>>

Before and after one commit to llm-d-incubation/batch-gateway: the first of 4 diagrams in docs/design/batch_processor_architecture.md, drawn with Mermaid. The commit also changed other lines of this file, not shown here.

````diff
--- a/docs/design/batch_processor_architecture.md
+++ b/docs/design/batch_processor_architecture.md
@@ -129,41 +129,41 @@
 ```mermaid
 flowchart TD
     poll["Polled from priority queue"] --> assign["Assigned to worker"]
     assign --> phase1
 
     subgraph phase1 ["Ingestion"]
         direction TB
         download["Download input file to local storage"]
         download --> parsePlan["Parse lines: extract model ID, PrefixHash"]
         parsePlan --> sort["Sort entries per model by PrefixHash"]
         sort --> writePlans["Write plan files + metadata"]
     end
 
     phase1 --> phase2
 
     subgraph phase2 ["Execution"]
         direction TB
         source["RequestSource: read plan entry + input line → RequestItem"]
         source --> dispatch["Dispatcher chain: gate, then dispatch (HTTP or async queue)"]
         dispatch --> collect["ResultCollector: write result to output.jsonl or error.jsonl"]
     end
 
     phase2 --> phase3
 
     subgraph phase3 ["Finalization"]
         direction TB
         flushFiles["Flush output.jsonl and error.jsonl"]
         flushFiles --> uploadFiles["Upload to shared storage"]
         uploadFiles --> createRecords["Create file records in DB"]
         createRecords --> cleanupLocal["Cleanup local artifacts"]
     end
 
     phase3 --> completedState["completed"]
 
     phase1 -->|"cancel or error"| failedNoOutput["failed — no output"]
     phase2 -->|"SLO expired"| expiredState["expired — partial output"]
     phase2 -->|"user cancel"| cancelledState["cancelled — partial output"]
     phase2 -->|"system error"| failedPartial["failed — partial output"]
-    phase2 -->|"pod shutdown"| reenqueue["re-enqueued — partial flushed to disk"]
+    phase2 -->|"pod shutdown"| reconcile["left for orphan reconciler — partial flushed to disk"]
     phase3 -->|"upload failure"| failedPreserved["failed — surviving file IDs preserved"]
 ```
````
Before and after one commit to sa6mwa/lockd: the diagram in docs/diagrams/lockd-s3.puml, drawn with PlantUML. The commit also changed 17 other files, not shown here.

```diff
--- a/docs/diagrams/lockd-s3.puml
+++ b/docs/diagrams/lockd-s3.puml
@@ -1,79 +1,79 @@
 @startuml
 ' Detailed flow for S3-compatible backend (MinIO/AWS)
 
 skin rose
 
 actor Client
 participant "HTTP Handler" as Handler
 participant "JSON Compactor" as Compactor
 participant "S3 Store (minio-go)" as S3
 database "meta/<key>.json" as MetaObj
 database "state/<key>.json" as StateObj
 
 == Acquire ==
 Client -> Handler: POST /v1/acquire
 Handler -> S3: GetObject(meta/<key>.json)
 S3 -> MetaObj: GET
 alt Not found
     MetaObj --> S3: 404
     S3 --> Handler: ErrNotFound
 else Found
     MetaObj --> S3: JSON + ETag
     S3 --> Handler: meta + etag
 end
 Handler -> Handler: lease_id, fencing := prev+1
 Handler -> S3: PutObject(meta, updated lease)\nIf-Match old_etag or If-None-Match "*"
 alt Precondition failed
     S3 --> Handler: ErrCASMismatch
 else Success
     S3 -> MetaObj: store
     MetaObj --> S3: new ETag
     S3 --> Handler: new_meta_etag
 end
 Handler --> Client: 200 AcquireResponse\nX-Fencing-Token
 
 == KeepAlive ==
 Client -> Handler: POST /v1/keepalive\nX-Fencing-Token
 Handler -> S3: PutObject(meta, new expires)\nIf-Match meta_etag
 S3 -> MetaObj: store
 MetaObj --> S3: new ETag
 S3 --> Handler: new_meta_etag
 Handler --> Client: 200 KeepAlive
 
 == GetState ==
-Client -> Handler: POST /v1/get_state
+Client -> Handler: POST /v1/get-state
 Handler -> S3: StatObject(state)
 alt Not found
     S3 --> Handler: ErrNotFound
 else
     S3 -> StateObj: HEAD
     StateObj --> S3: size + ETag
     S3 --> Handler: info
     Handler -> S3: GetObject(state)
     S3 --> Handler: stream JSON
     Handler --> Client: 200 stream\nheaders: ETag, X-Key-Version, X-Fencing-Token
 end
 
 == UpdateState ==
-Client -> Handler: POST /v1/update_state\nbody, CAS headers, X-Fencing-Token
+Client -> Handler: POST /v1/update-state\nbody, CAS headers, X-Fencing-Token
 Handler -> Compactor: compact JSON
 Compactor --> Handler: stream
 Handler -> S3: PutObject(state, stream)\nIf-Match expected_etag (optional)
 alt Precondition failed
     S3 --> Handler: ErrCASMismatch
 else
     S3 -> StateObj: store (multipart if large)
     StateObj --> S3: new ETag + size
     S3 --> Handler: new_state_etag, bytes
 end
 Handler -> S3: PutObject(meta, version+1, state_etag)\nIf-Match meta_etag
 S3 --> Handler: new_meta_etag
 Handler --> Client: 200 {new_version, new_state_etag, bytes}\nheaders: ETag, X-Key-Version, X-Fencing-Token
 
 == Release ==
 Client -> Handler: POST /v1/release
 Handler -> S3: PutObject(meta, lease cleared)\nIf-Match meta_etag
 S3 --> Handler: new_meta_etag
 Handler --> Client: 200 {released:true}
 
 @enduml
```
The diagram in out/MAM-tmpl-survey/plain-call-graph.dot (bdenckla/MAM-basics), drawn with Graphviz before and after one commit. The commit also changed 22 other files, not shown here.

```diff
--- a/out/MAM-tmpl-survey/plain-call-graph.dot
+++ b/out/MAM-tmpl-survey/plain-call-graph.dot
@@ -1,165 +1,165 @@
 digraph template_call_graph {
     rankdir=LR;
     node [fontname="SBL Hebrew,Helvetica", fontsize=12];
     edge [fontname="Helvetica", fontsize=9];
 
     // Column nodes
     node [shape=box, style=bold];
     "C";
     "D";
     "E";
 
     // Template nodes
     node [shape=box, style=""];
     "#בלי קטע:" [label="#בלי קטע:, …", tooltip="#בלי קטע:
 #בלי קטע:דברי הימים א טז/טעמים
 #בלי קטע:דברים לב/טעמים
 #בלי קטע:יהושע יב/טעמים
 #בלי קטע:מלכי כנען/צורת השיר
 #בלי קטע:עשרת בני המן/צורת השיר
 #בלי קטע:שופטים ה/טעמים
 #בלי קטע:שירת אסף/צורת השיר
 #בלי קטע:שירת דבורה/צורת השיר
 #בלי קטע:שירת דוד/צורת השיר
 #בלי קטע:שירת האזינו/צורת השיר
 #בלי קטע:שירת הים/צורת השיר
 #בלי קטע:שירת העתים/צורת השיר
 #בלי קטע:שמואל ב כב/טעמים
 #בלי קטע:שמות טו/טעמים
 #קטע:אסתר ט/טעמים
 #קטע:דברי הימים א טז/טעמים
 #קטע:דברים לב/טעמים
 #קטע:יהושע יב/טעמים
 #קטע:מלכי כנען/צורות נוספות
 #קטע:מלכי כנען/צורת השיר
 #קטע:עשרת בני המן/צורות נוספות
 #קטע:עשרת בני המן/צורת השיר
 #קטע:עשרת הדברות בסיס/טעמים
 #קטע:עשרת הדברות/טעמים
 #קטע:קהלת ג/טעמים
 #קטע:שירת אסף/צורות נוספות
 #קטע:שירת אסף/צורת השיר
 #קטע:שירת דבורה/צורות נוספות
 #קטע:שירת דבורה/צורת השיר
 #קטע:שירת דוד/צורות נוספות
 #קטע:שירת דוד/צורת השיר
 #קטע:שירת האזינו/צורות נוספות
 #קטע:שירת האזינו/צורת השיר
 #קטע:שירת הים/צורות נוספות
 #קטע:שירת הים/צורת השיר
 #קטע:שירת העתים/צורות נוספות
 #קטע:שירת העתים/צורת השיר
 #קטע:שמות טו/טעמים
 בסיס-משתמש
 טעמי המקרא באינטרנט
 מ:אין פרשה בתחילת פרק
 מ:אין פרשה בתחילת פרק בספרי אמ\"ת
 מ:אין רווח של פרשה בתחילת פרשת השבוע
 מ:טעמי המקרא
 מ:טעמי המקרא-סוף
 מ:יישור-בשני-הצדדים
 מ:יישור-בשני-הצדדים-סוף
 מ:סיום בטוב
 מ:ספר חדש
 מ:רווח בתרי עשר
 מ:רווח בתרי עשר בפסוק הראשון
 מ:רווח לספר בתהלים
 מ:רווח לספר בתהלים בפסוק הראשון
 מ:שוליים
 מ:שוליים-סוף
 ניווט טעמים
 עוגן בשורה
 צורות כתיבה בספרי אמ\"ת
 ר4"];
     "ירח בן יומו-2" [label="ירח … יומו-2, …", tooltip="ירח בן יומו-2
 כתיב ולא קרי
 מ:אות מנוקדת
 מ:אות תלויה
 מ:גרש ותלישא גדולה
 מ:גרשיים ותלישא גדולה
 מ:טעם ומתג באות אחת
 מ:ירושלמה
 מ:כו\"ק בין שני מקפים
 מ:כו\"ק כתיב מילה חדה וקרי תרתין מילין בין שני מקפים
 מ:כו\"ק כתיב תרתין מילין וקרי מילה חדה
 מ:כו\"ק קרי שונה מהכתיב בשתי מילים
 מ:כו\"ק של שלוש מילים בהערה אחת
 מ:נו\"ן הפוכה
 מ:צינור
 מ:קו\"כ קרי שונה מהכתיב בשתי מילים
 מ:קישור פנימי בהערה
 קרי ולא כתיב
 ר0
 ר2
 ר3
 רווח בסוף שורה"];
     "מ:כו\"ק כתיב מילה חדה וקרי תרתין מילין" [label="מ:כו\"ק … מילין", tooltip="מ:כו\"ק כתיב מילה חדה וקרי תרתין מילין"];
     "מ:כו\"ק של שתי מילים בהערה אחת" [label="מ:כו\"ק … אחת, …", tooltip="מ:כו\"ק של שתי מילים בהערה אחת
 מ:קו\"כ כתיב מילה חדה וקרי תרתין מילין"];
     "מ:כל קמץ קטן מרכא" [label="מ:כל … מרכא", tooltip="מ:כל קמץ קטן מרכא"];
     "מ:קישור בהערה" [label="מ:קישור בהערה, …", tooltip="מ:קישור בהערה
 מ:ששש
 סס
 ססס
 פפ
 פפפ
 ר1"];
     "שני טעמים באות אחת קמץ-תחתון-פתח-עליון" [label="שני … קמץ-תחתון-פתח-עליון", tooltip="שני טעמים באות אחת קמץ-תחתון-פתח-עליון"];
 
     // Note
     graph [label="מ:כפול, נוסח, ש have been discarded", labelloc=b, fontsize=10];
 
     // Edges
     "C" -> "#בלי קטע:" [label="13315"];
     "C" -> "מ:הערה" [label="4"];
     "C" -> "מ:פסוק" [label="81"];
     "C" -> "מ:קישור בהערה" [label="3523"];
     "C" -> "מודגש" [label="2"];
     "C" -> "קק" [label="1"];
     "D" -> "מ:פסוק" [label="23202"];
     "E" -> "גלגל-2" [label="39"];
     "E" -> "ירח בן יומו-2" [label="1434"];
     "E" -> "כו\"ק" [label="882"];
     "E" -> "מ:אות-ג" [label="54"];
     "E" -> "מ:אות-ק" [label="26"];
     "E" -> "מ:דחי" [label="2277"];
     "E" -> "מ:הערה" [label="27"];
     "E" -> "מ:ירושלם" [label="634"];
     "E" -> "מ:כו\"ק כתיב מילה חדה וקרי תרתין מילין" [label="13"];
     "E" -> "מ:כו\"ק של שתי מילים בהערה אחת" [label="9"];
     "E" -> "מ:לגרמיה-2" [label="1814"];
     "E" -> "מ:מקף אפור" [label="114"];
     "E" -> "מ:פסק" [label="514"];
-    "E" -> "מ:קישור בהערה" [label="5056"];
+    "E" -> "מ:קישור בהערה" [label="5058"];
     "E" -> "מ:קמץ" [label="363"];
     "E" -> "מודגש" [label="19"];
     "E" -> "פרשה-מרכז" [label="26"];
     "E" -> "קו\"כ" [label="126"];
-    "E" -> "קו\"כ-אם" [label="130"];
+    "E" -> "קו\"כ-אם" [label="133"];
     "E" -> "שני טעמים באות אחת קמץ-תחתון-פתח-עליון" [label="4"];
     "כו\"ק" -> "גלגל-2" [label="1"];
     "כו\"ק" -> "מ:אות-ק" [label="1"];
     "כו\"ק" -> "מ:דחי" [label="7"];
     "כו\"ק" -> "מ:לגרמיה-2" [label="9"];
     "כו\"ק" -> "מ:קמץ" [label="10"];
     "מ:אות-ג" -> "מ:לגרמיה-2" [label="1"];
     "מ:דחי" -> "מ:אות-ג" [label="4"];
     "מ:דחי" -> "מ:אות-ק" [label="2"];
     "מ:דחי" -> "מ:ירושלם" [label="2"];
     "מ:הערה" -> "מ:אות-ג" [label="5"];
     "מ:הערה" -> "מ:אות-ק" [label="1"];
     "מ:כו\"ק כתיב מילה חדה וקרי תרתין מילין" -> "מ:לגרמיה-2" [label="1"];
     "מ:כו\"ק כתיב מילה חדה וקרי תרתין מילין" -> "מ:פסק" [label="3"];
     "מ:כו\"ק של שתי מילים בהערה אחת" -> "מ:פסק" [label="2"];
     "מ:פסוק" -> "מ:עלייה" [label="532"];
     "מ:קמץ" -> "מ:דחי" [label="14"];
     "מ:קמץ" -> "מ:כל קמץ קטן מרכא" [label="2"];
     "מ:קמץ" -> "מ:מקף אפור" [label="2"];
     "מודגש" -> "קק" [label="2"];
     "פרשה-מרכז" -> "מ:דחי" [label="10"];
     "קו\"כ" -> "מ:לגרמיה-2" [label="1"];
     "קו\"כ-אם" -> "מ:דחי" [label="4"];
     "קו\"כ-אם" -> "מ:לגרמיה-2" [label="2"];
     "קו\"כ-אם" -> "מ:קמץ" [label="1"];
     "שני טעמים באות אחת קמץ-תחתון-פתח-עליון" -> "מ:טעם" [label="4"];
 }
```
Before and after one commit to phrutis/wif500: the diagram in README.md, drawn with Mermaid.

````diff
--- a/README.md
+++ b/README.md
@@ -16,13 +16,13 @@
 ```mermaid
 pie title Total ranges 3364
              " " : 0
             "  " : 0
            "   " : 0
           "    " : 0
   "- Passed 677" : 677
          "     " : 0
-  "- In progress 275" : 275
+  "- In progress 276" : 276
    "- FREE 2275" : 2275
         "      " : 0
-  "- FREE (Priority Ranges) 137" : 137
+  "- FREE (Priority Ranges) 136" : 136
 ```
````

<<

* **Instructions to follow**: Each line in the listing above that includes "נוספות" is to be copied.

* **Answer below**:
 #קטע:מלכי כנען/צורות נוספות
 #קטע:עשרת בני המן/צורות נוספות
 #קטע:שירת אסף/צורות נוספות
 #קטע:שירת דבורה/צורות נוספות
 #קטע:שירת דוד/צורות נוספות
 #קטע:שירת האזינו/צורות נוספות
 #קטע:שירת הים/צורות נוספות
 #קטע:שירת העתים/צורות נוספות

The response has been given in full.